Galileo mission (Jupiter)
Johnson, Torrence V. Jet Propulsion Laboratory, California Institute of Technology, Pasadena, California.
Young, Richard E. Formerly, Ames Research Center, National Aeronautics and Space Administration, Moffett Field, California.
- Galileo probe
- Jovian atmospheric composition
- Temperature and pressure
- Cloud layers
- Radiation belts
- Galileo orbiter
- Io results
- Observations of Jovian atmosphere
- Ganymede results
- Callisto results
- Europa results
- Links to Primary Literature
- Additional Readings
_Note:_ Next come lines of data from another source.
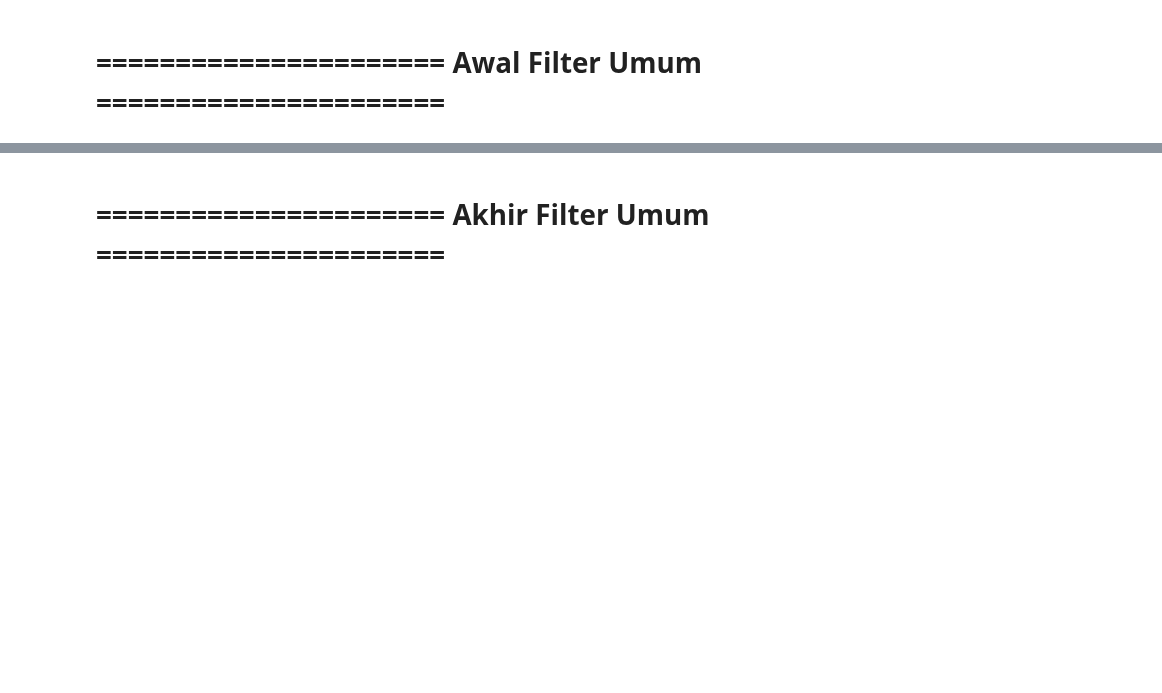
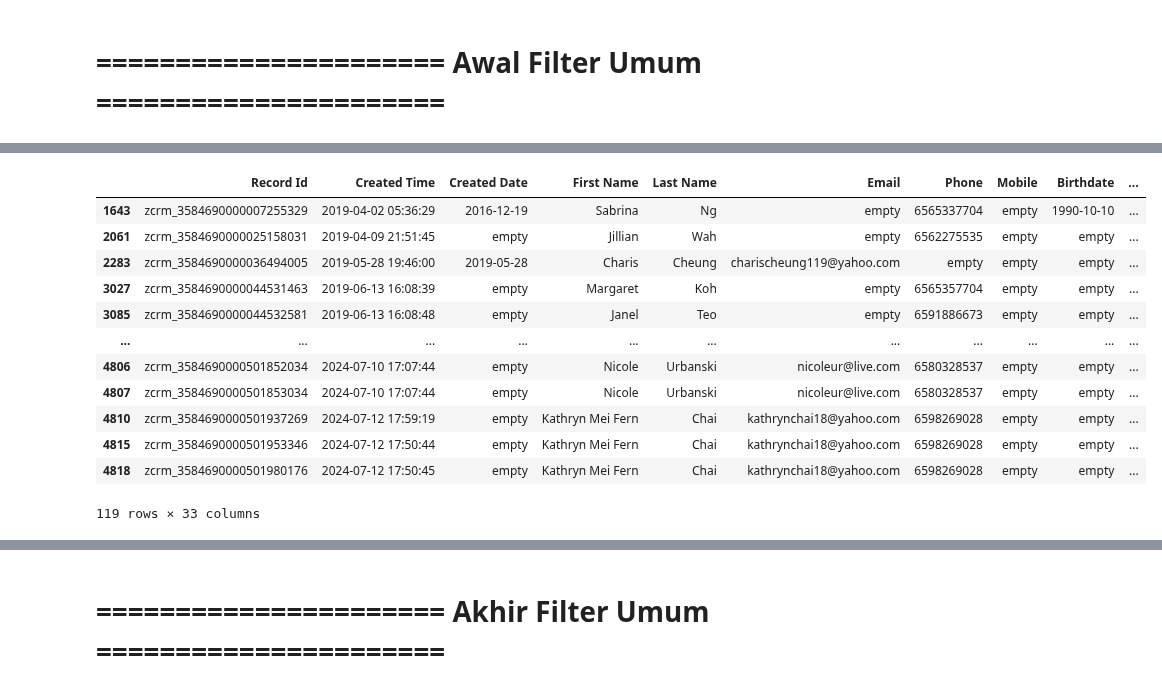
Before and after one commit to fajarfat1195/python.github.io, a Jupyter notebook: zoho_data_app/user_req.ipynb, the cells around one changed output, grey strips where cells are left out. Cells and saved outputs as stored; diff of their text form; code cells hidden in the pictures; blank space fills up the shorter version.

```diff
--- a/zoho_data_app/user_req.ipynb
+++ b/zoho_data_app/user_req.ipynb
@@ -129,8 +151,22 @@ count_after_deleted_wrong_format = zoho_df.shape[0]
 # %%
 # hitung jumlah duplicate
 count_duplicate_general = zoho_df.loc[zoho_df.duplicated(subset=['Phone','Email', 'Mobile'])].shape[0]
 
-zoho_df.loc[zoho_df.duplicated(subset=['Phone','Email'])]
+zoho_df.loc[zoho_df.duplicated(subset=['Phone','Email', 'Mobile'])]
+# %% [output]
+|  | Record Id | Created Time | Created Date | First Name | Last Name | Email | Phone | Mobile | Birthdate | ... |
+| 1643 | zcrm_3584690000007255329 | 2019-04-02 05:36:29 | 2016-12-19 | Sabrina | Ng | empty | 6565337704 | empty | 1990-10-10 | ... |
+| 2061 | zcrm_3584690000025158031 | 2019-04-09 21:51:45 | empty | Jillian | Wah | empty | 6562275535 | empty | empty | ... |
+| 2283 | zcrm_3584690000036494005 | 2019-05-28 19:46:00 | 2019-05-28 | Charis | Cheung | charischeung119@yahoo.com | empty | empty | empty | ... |
+| 3027 | zcrm_3584690000044531463 | 2019-06-13 16:08:39 | empty | Margaret | Koh | empty | 6565357704 | empty | empty | ... |
+| 3085 | zcrm_3584690000044532581 | 2019-06-13 16:08:48 | empty | Janel | Teo | empty | 6591886673 | empty | empty | ... |
+| ... | ... | ... | ... | ... | ... | ... | ... | ... | ... | ... |
+| 4806 | zcrm_3584690000501852034 | 2024-07-10 17:07:44 | empty | Nicole | Urbanski | nicoleur@live.com | 6580328537 | empty | empty | ... |
+| 4807 | zcrm_3584690000501853034 | 2024-07-10 17:07:44 | empty | Nicole | Urbanski | nicoleur@live.com | 6580328537 | empty | empty | ... |
+| 4810 | zcrm_3584690000501937269 | 2024-07-12 17:59:19 | empty | Kathryn Mei Fern | Chai | kathrynchai18@yahoo.com | 6598269028 | empty | empty | ... |
+| 4815 | zcrm_3584690000501953346 | 2024-07-12 17:50:44 | empty | Kathryn Mei Fern | Chai | kathrynchai18@yahoo.com | 6598269028 | empty | empty | ... |
+| 4818 | zcrm_3584690000501980176 | 2024-07-12 17:50:45 | empty | Kathryn Mei Fern | Chai | kathrynchai18@yahoo.com | 6598269028 | empty | empty | ... |
+119 rows × 33 columns
 # %%
 zoho_df.drop_duplicates(subset=['Phone','Email', 'Mobile'], inplace=True)
 zoho_df.reset_index(drop=True, inplace=True)
```
Also changed, not shown: parts of 18 cells of this notebook, 3 other files.
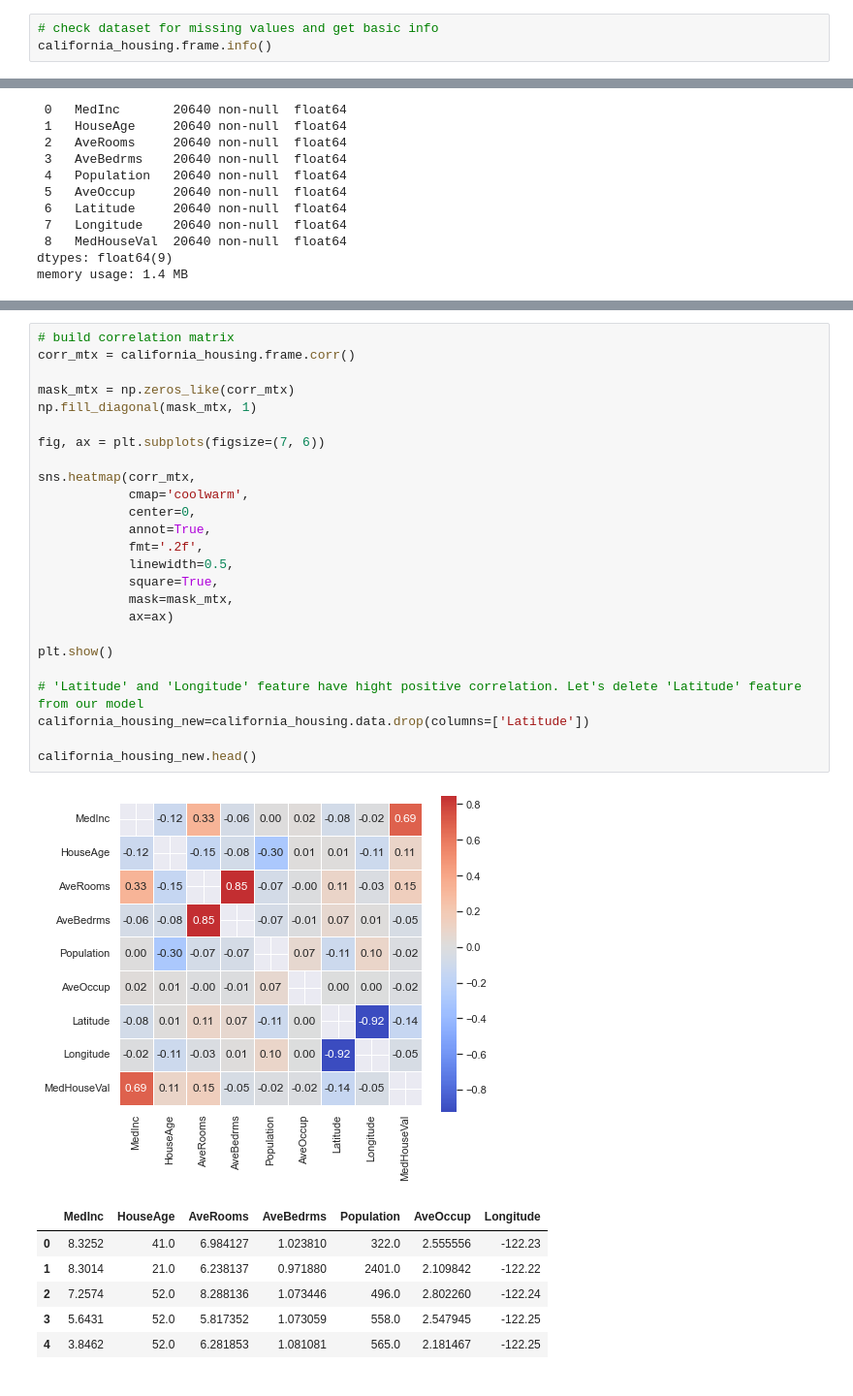
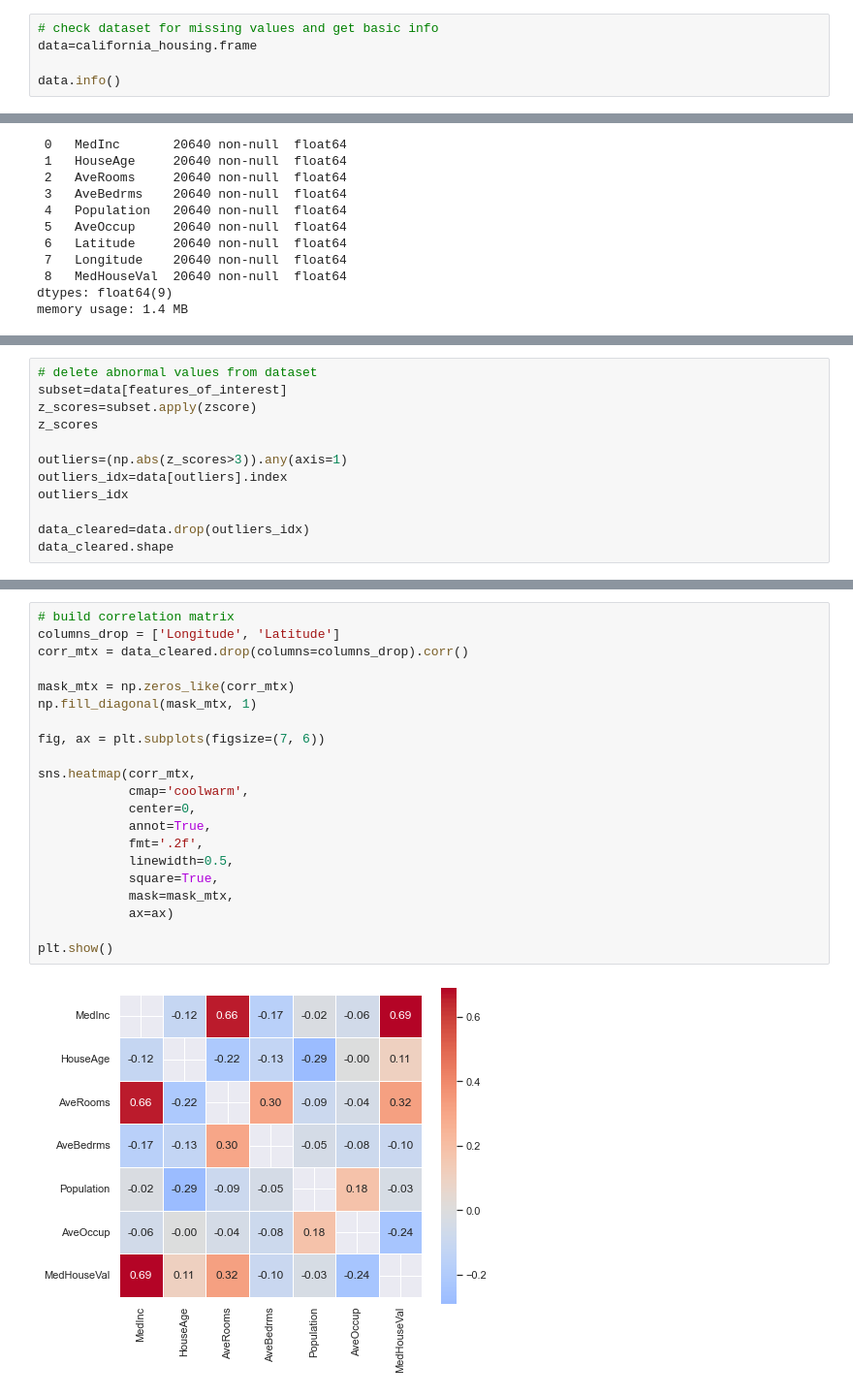
Before and after one commit to LesyaTkachuk/goit-machine-learning-msds, a Jupyter notebook: dz_mod_04_oleksandra_tkachuk.ipynb, the cells around one changed output, grey strips where cells are left out. Shown at 97% size. Saved outputs shown, nothing was run; the diff lists cells and outputs as text.

Commit message:
#3-correct-linear-regression-model

```diff
--- a/dz_mod_04_oleksandra_tkachuk.ipynb
+++ b/dz_mod_04_oleksandra_tkachuk.ipynb
@@ -34,7 +34,9 @@ california_housing.target.head()
 Name: MedHouseVal, dtype: float64
 # %%
 # check dataset for missing values and get basic info
-california_housing.frame.info()
+data=california_housing.frame
+
+data.info()
 # %% [output]
 <class 'pandas.core.frame.DataFrame'>
 RangeIndex: 20640 entries, 0 to 20639
@@ -130,0 +95,12 @@ Name: AveRooms, dtype: float64
+# %%
+# delete abnormal values from dataset
+subset=data[features_of_interest]
+z_scores=subset.apply(zscore)
+z_scores
+
+outliers=(np.abs(z_scores>3)).any(axis=1)
+outliers_idx=data[outliers].index
+outliers_idx
+
+data_cleared=data.drop(outliers_idx)
+data_cleared.shape
@@ -131,33 +146,23 @@ Name: AveRooms, dtype: float64
 # %%
 # build correlation matrix
-corr_mtx = california_housing.frame.corr()
+columns_drop = ['Longitude', 'Latitude']
+corr_mtx = data_cleared.drop(columns=columns_drop).corr()
 
 mask_mtx = np.zeros_like(corr_mtx)
 np.fill_diagonal(mask_mtx, 1)
 
 fig, ax = plt.subplots(figsize=(7, 6))
 
 sns.heatmap(corr_mtx,
             cmap='coolwarm',
             center=0,
             annot=True,
             fmt='.2f',
             linewidth=0.5,
             square=True,
             mask=mask_mtx,
             ax=ax)
 
 plt.show()
-
-# 'Latitude' and 'Longitude' feature have hight positive correlation. Let's delete 'Latitude' feature from our model
-california_housing_new=california_housing.data.drop(columns=['Latitude'])
-
-california_housing_new.head()
 # %% [output]
-[figure, old version]
+[figure, new version]
-|  | MedInc | HouseAge | AveRooms | AveBedrms | Population | AveOccup | Longitude |
-| 0 | 8.3252 | 41.0 | 6.984127 | 1.023810 | 322.0 | 2.555556 | -122.23 |
-| 1 | 8.3014 | 21.0 | 6.238137 | 0.971880 | 2401.0 | 2.109842 | -122.22 |
-| 2 | 7.2574 | 52.0 | 8.288136 | 1.073446 | 496.0 | 2.802260 | -122.24 |
-| 3 | 5.6431 | 52.0 | 5.817352 | 1.073059 | 558.0 | 2.547945 | -122.25 |
-| 4 | 3.8462 | 52.0 | 6.281853 | 1.081081 | 565.0 | 2.181467 | -122.25 |
```
Also changed, not shown: parts of 14 cells of this notebook, 3 other files.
The Galileo spacecraft, which arrived at Jupiter on December 7, 1995, is conducting one of the most historic planetary exploration missions ever performed. The spacecraft consisted of two main components: an atmospheric entry probe and a planetary orbiter. The probe plunged into the atmosphere of Jupiter on December 7, accomplishing the first direct sampling of the atmosphere of one of the outer giant planets and surviving the most difficult atmospheric entry ever attempted. On the same date the orbiter was the first ever to be placed in orbit about Jupiter, and will return data about the Jovian system for a total of almost 2 years. Before reaching Jupiter, the spacecraft took the first closeup pictures of asteroids, discovering that one of them had a small satellite (about 1 mi or 1.6 km in diameter), and was the only platform that had a direct view of the impact of the comet Shoemaker-Levy 9 with Jupiter in July 1994.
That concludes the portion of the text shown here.